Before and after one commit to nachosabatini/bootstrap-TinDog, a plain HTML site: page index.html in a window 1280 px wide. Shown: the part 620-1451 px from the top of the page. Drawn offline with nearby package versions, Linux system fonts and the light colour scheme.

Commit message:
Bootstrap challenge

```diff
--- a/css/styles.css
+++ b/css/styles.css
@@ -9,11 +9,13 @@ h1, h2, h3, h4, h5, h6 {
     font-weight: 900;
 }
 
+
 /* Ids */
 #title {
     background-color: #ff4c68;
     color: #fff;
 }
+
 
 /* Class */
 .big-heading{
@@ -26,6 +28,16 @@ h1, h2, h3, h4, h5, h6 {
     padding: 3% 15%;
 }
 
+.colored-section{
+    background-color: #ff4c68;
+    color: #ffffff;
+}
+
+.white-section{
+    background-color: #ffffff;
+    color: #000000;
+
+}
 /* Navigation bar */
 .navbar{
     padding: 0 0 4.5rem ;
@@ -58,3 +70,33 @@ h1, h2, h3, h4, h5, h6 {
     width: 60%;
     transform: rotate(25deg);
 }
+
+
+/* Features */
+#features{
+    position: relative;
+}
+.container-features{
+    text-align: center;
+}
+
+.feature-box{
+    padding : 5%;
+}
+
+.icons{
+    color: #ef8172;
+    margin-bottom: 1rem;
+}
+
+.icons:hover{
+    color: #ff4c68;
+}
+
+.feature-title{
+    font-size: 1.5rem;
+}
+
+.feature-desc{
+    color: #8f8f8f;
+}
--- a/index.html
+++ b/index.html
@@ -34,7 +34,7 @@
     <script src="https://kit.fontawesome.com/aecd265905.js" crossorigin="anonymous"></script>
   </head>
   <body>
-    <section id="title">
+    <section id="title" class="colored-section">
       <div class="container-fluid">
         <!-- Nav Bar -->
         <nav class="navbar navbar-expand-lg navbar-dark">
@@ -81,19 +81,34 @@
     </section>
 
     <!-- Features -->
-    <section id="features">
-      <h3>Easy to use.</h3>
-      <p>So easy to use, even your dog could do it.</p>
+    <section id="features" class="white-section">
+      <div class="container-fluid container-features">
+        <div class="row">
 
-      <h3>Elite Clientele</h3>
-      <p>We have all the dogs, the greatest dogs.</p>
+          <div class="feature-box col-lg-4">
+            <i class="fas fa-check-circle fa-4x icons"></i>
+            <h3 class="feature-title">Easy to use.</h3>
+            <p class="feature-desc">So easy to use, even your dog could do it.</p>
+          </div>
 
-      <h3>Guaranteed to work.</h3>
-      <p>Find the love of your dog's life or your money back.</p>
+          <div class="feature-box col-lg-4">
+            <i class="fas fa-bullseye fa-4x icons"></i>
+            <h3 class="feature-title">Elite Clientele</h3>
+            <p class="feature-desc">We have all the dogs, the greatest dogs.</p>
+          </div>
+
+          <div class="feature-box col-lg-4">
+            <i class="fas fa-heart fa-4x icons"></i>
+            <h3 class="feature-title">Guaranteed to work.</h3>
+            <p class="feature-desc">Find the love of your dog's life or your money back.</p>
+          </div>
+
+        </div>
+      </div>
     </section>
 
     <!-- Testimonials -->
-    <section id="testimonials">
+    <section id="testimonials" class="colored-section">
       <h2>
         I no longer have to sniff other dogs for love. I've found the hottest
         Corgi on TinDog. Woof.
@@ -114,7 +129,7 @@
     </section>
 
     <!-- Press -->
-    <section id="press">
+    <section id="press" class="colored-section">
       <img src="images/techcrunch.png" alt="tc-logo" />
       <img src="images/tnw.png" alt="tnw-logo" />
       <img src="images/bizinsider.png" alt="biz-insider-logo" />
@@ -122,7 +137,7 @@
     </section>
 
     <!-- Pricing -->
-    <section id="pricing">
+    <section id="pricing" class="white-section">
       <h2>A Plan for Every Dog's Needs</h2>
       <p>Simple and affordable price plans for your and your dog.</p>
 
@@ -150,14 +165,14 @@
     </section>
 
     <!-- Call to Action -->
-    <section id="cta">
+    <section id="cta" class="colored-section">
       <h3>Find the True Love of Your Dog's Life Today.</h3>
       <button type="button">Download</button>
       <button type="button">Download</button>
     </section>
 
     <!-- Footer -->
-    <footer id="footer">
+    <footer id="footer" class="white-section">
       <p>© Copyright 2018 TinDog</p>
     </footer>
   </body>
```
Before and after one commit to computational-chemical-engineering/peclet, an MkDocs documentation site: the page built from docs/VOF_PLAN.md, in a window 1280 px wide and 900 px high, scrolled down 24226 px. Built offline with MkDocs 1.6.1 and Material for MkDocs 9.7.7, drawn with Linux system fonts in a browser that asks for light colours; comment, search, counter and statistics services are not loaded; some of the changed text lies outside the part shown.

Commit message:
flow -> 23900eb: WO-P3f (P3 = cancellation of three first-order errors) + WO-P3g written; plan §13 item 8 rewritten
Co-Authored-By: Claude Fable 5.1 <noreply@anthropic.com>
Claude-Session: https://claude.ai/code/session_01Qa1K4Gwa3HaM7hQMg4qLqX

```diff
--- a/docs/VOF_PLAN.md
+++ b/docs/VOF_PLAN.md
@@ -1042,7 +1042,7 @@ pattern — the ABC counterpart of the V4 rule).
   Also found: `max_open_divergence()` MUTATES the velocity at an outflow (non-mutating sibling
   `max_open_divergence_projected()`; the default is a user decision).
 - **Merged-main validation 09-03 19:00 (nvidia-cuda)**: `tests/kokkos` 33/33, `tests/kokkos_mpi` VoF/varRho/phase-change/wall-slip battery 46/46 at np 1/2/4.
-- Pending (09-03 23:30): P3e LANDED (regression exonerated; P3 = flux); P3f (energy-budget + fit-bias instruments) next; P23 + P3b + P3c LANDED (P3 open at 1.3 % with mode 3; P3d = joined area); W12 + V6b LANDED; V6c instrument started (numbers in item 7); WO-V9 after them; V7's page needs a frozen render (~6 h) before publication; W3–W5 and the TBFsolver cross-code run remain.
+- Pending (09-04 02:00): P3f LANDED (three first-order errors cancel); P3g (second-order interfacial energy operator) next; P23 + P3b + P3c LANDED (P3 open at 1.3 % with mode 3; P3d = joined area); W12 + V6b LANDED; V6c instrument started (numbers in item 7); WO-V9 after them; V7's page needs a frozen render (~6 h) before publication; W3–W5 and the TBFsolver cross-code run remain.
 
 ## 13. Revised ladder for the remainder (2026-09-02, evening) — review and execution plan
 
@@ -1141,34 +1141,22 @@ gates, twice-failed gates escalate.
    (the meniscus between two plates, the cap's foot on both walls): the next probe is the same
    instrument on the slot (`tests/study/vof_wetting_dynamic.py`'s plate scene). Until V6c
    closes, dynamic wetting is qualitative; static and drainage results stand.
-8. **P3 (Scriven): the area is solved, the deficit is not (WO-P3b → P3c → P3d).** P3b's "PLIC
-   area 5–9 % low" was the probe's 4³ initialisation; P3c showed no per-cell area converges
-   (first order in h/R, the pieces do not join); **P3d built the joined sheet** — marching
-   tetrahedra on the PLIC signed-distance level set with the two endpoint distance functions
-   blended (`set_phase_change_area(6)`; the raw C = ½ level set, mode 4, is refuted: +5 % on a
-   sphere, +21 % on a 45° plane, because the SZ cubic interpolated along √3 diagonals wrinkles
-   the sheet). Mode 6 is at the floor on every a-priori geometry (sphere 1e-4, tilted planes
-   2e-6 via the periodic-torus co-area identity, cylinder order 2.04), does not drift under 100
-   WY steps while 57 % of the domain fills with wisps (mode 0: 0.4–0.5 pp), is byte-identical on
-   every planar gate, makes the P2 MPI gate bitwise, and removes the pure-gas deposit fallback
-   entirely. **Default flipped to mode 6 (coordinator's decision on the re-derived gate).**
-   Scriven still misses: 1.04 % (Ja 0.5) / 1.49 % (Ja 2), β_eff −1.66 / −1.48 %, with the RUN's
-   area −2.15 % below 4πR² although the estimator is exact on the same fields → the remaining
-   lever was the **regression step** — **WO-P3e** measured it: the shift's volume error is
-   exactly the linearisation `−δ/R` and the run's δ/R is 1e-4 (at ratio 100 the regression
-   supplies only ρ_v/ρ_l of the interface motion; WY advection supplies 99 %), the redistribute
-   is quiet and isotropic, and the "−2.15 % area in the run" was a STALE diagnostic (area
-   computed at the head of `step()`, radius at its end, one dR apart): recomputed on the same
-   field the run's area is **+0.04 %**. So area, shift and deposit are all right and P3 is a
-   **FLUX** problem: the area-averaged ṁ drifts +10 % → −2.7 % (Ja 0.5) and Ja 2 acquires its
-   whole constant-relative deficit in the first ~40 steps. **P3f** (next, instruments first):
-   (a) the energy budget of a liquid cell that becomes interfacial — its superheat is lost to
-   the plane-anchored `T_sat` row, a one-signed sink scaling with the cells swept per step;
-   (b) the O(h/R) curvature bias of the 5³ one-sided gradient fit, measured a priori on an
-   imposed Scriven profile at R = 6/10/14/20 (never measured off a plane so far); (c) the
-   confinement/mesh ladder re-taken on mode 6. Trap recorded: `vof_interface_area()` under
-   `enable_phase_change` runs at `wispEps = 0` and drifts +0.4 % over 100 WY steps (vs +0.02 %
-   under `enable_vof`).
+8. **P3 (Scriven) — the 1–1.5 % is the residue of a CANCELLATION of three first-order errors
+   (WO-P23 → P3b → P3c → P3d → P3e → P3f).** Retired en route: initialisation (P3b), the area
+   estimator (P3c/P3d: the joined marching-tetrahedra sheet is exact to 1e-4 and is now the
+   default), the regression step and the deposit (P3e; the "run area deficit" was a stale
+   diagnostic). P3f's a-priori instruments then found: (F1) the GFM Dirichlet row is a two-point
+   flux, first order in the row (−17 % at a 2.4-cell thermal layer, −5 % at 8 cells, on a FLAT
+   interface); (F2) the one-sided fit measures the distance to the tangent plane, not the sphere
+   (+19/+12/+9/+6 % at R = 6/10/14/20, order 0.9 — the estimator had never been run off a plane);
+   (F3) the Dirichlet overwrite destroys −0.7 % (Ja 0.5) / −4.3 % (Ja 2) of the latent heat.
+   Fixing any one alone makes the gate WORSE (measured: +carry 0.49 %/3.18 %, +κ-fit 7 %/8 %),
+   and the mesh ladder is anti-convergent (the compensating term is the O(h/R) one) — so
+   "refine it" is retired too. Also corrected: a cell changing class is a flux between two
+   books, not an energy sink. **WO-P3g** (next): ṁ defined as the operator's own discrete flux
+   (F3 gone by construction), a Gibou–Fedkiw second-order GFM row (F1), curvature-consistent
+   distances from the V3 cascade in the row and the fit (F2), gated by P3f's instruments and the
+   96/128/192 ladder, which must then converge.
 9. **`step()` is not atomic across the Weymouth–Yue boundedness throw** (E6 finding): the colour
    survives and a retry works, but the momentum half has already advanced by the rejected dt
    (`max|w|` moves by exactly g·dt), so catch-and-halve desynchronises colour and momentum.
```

Requirement: Out of the records above, pull the lines that include the word "title".

Response for this exercise:
 #title {
+.feature-title{
-    <section id="title">
+    <section id="title" class="colored-section">
+            <h3 class="feature-title">Easy to use.</h3>
+            <h3 class="feature-title">Elite Clientele</h3>
+            <h3 class="feature-title">Guaranteed to work.</h3>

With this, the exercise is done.